3 years ago
The wife of the late, great Gene Kelly is looking forward to working with the Liverpool-based ADHD agency in celebrating neurodiversity
Liverpool-based ADHD Foundation – the largest user-led ADHD agency in Europe – has today announced that Patricia Ward Kelly, the wife of the late Hollywood icon, Gene Kelly, is to become its new patron.
The alliance comes after Patricia was walking through Heathrow’s Terminal 5 and spotted the Foundation’s Umbrella Project, which is a larger replica of the art installation currently displayed in Liverpool city centre and at MediaCityUK, Salford. Compelled by the message behind the Umbrella Project, Patricia reached out to the Foundation’s chief executive, Dr Tony Lloyd, asking how she could get involved in the charity’s ground-breaking work.
Patricia explained how the similarities between her own work for The Gene Kelly Legacy, Inc., and that of the ADHD Foundation led to this exciting new partnership.
Patricia Ward Kelly, creative director, The Gene Kelly Legacy, Inc., commented:
“A few years ago, I noticed an interesting trend online in what people were saying about Gene’s movies.

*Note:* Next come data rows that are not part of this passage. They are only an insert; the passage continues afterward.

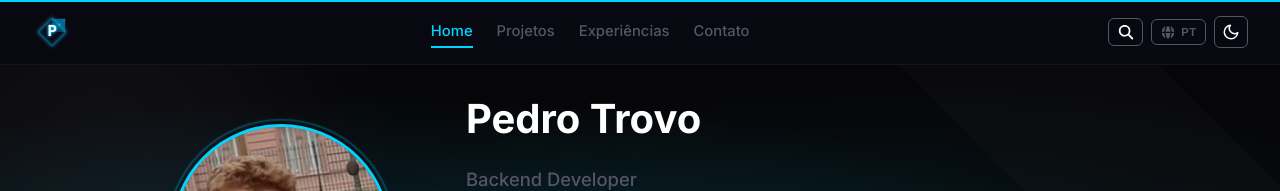
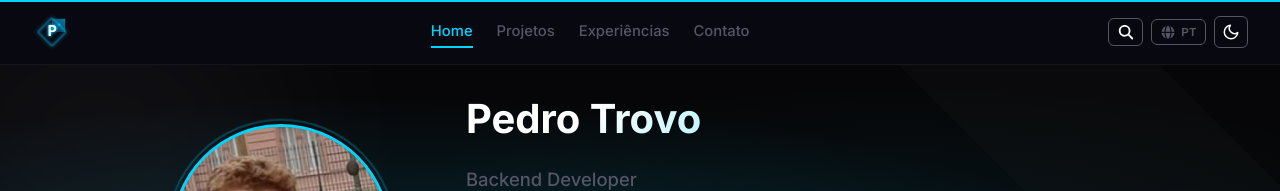
Before and after one commit to pedro-Trovo/Portfolio-pedro-trovo, a React (Vite) app: page / in a window 1280 px wide. Shown: the top 191 px of the page. Built offline with nearby package versions, Linux system fonts and the light colour scheme.

Commit message:
fix: increase gradient visibility on desktop name

```diff
--- a/src/App.css
+++ b/src/App.css
@@ -516,14 +516,14 @@ main {
   font-weight: 800;
   margin: 0;
   line-height: 1.1;
-  background: linear-gradient(135deg, var(--color-text-primary) 40%, var(--color-accent) 100%);
+  background: linear-gradient(135deg, var(--color-text-primary) 20%, var(--color-accent) 100%);
   background-clip: text;
   -webkit-background-clip: text;
   -webkit-text-fill-color: transparent;
 }
 
 .light .home-name {
-  background: linear-gradient(135deg, var(--color-text-primary) 40%, var(--color-accent) 100%);
+  background: linear-gradient(135deg, var(--color-text-primary) 20%, var(--color-accent) 100%);
   background-clip: text;
   -webkit-background-clip: text;
   -webkit-text-fill-color: transparent;
```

I saw that very often they are being screened around the world in therapeutic fashion for patients with Alzheimer’s and dementia, and for ‘relaxed’ events for young people with autism and various other neurodiverse issues. I continue to be intrigued by the relationship between music and the mind, and know of several instances where music has been used therapeutically to help patients overcome their obstacles. I also have a friend whose autistic son has watched Singin’ in the Rain over 2,000 times, as it brings him both joy and comfort.
“Gene always said that the purpose of his films was to bring joy, and he was pleased when new and younger audiences responded to his work. Though Gene died in 1996 – before many advances in neuroscience and the use of his films in a variety of therapies for both young and old alike – I know he would feel both proud and also very humble knowing that his work was being used in such a meaningful way.

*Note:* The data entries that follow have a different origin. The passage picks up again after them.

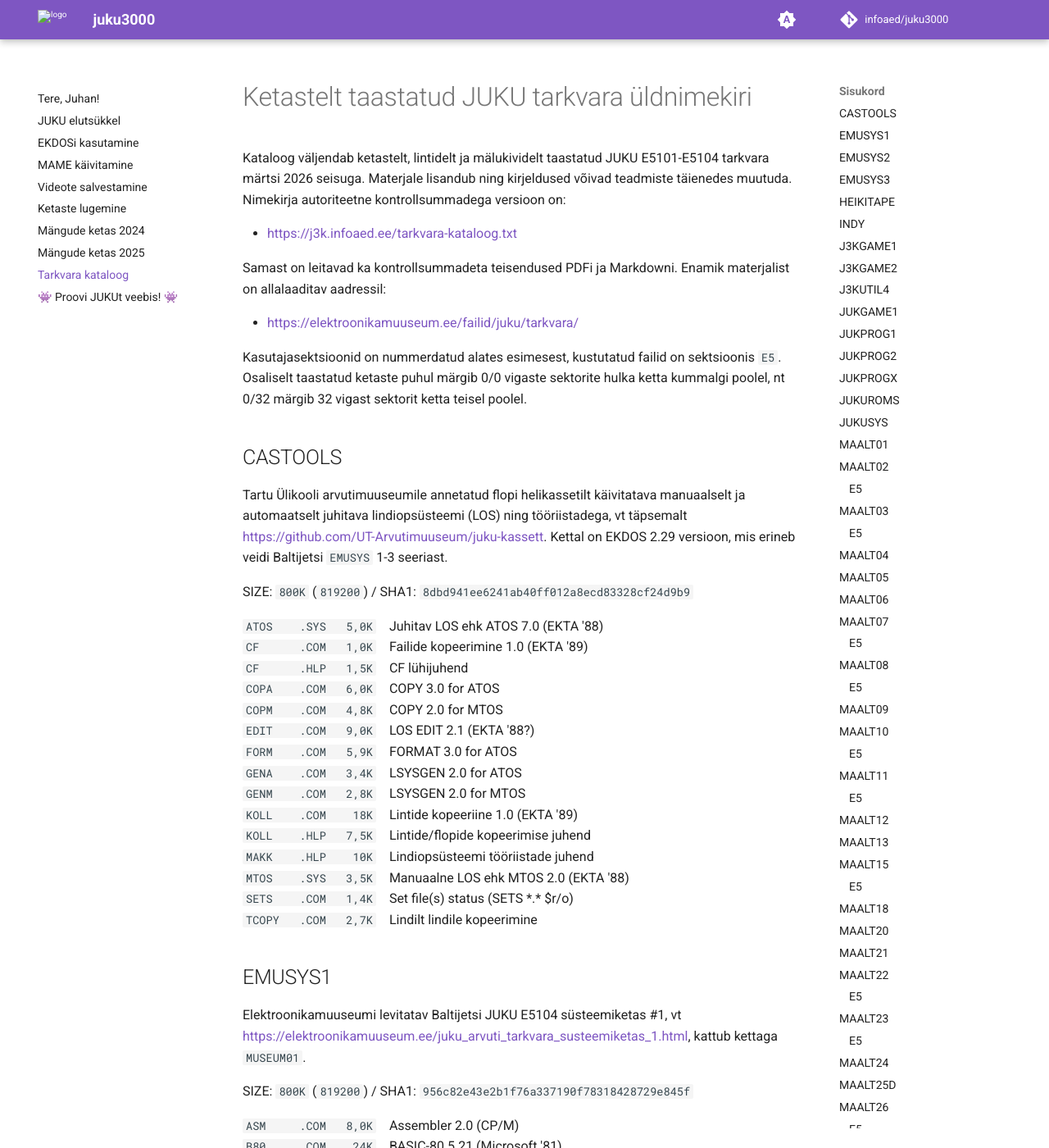
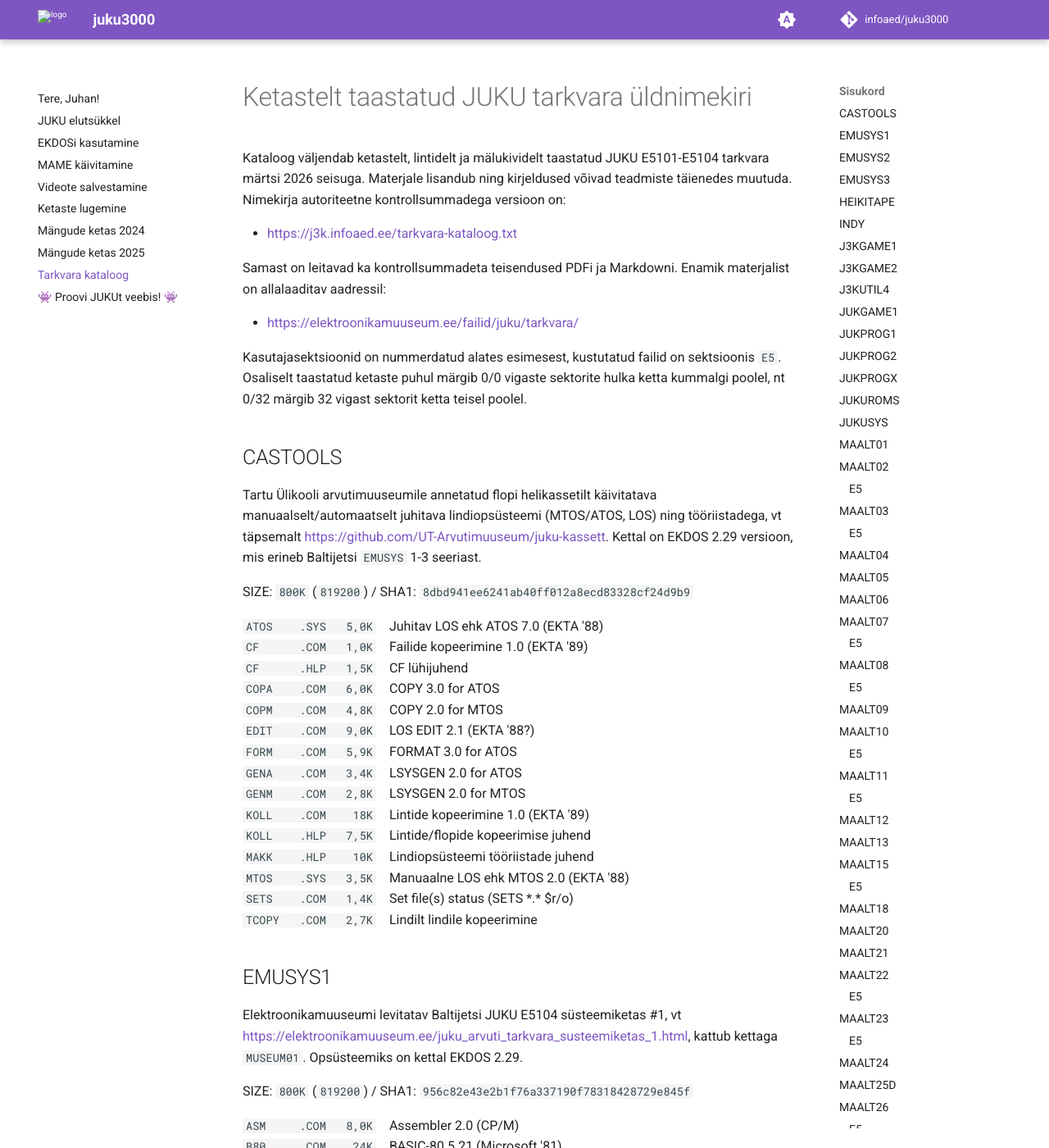
Before and after one commit to infoaed/juku3000, an MkDocs documentation site: the page built from docs/tarkvara-kataloog.md, in a window 1280 px wide and 1400 px high. Shown: the whole window at 82% size. Built offline with MkDocs 1.6.1 and Material for MkDocs 9.7.7, drawn with Linux system fonts in a browser that asks for light colours; comment, search, counter and statistics services are not loaded; some of the changed text lies outside the part shown.

Commit message:
Opsüsteemide nimed originaalketastele/rekonstruktsioonidele

```diff
--- a/docs/tarkvara-kataloog.md
+++ b/docs/tarkvara-kataloog.md
@@ -20,9 +20,9 @@ sektorit ketta teisel poolel.
 ## CASTOOLS
 
 Tartu Ülikooli arvutimuuseumile annetatud flopi helikassetilt käivitatava
-manuaalselt ja automaatselt juhitava lindiopsüsteemi (LOS) ning tööriistadega,
-vt täpsemalt https://github.com/UT-Arvutimuuseum/juku-kassett. Kettal on
-EKDOS 2.29 versioon, mis erineb veidi Baltijetsi `EMUSYS` 1-3 seeriast.
+manuaalselt/automaatselt juhitava lindiopsüsteemi (MTOS/ATOS, LOS) ning
+tööriistadega, vt täpsemalt https://github.com/UT-Arvutimuuseum/juku-kassett.
+Kettal on EKDOS 2.29 versioon, mis erineb Baltijetsi `EMUSYS` 1-3 seeriast.
 
 SIZE: `800K` (`819200`) / SHA1: `8dbd941ee6241ab40ff012a8ecd83328cf24d9b9`
 
@@ -35,7 +35,7 @@ SIZE: `800K` (`819200`) / SHA1: `8dbd941ee6241ab40ff012a8ecd83328cf24d9b9`
 ``FORM    .COM   5,9K``    FORMAT 3.0 for ATOS
 ``GENA    .COM   3,4K``    LSYSGEN 2.0 for ATOS
 ``GENM    .COM   2,8K``    LSYSGEN 2.0 for MTOS
-``KOLL    .COM    18K``    Lintide kopeeriine 1.0 (EKTA '89)
+``KOLL    .COM    18K``    Lintide kopeerimine 1.0 (EKTA '89)
 ``KOLL    .HLP   7,5K``    Lintide/flopide kopeerimise juhend
 ``MAKK    .HLP    10K``    Lindiopsüsteemi tööriistade juhend
 ``MTOS    .SYS   3,5K``    Manuaalne LOS ehk MTOS 2.0 (EKTA '88)
@@ -46,7 +46,7 @@ SIZE: `800K` (`819200`) / SHA1: `8dbd941ee6241ab40ff012a8ecd83328cf24d9b9`
 
 Elektroonikamuuseumi levitatav Baltijetsi JUKU E5104 süsteemiketas #1,
 vt https://elektroonikamuuseum.ee/juku_arvuti_tarkvara_susteemiketas_1.html,
-kattub kettaga `MUSEUM01`.
+kattub kettaga `MUSEUM01`. Opsüsteemiks on kettal EKDOS 2.29.
 
 SIZE: `800K` (`819200`) / SHA1: `956c82e43e2b1f76a337190f78318428729e845f`
 
@@ -94,7 +94,7 @@ SIZE: `800K` (`819200`) / SHA1: `956c82e43e2b1f76a337190f78318428729e845f`
 
 Elektroonikamuuseumi levitatav Baltijetsi JUKU E5104 süsteemiketas #2,
 vt https://elektroonikamuuseum.ee/juku_arvuti_tarkvara_susteemiketas_2.html,
-kattub kettaga `MUSEUM02`.
+kattub kettaga `MUSEUM02`. Opsüsteemiks on kettal EKDOS 2.29.
 
 SIZE: `800K` (`819200`) / SHA1: `054b854a9bc58383794e74fdc2f778f746bdf55d`
 
@@ -118,7 +118,7 @@ SIZE: `800K` (`819200`) / SHA1: `054b854a9bc58383794e74fdc2f778f746bdf55d`
 
 Elektroonikamuuseumi levitatav Baltijetsi JUKU E5104 süsteemiketas #3,
 vt https://elektroonikamuuseum.ee/juku_arvuti_tarkvara_susteemiketas_3.html,
-kattub kettaga `MUSEUM03`.
+kattub kettaga `MUSEUM03`. Opsüsteemiks on kettal EKDOS 2.29.
 
 SIZE: `800K` (`819200`) / SHA1: `2bd379212078b892ad07766007507b02bbda3703`
 
@@ -334,6 +334,7 @@ SIZE: `800K` (`819200`) / SHA1: `2e5703cf190f8e564bb1be844d5963711148e242`
 Juku 3000 rekonstrueeritud EKTA JUKU PC UTILITIES DISK #4 detsembrist 1989.
 Failide valik lähtub kaasa pandud `READ.ME` nimekirjast ega pruugi olla täielik.
 Ketta saab alla laadida https://elektroonikamuuseum.ee/failid/juku/tarkvara/J3KUTIL4.JUK.
+Opsüsteemiks on kettal EKDOS 2.30.
 
 SIZE: `800K` (`819200`) / SHA1: `fb8a5239cdd74eced3b0bb7ab8ec6e8b2092f4c3`
 
```
Also changed, not shown: docs/tarkvara-kataloog.txt (+8 -7 lines), 1 other file.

“I am honoured to be an ambassador for neurodiversity and patron of the ADHD Foundation. I am grateful to the Foundation for allowing me to share the beautiful mission of the Umbrella Project with the celebration of Gene’s legacy. It seems a most fitting alliance.”
This new partnership begins next week when performers from Pineapple dance studios and the Rock Choir will present a special performance of ‘Singin’ in the Rain’ underneath the Umbrella Project at Heathrow’s Terminal 5, as part of BBC Music Day (September 26). A smaller Umbrella Project will also be installed at the BFI Southbank, as part of its new UK-wide season, BFI Musicals! The Greatest Show on Screen, which begins October 18 with the nationwide re-release of Singin’ in the Rain.
Dr Tony Lloyd, chief executive, ADHD Foundation, said:
“You can only imagine just how excited we were to receive that first email from Patricia! We are so moved that our Umbrella Project has struck a chord with her, and honoured that she has agreed to become a patron of the Foundation. I know we will do some great things together in our shared goal of breaking down the barriers facing neurodiverse individuals the world over.
“We look forward to working in partnership with Patricia, in celebrating Gene’s incredible work, and indeed her own work in ensuring his legacy continues to touch the lives of others.”
The Umbrella Project is part of an initiative to raise awareness and celebrate ADHD (Attention Deficit Hyperactivity Disorder), autism, dyslexia, dyscalculia, dysgraphia and dyspraxia – which all sit under the “umbrella” term of neurodiversity. The project aims to flip the disabling perception of neurodiverse individuals on its head and, instead, celebrate cognitive differences.
The project launched on Church Alley in Liverpool in 2017, where it has returned every year since; it debuted at BBC North, MediaCityUK, Salford Quays in 2018 and returned again this year; and it launched at Heathrow this summer, marking the first time the artwork has been available to view in London or at an airport.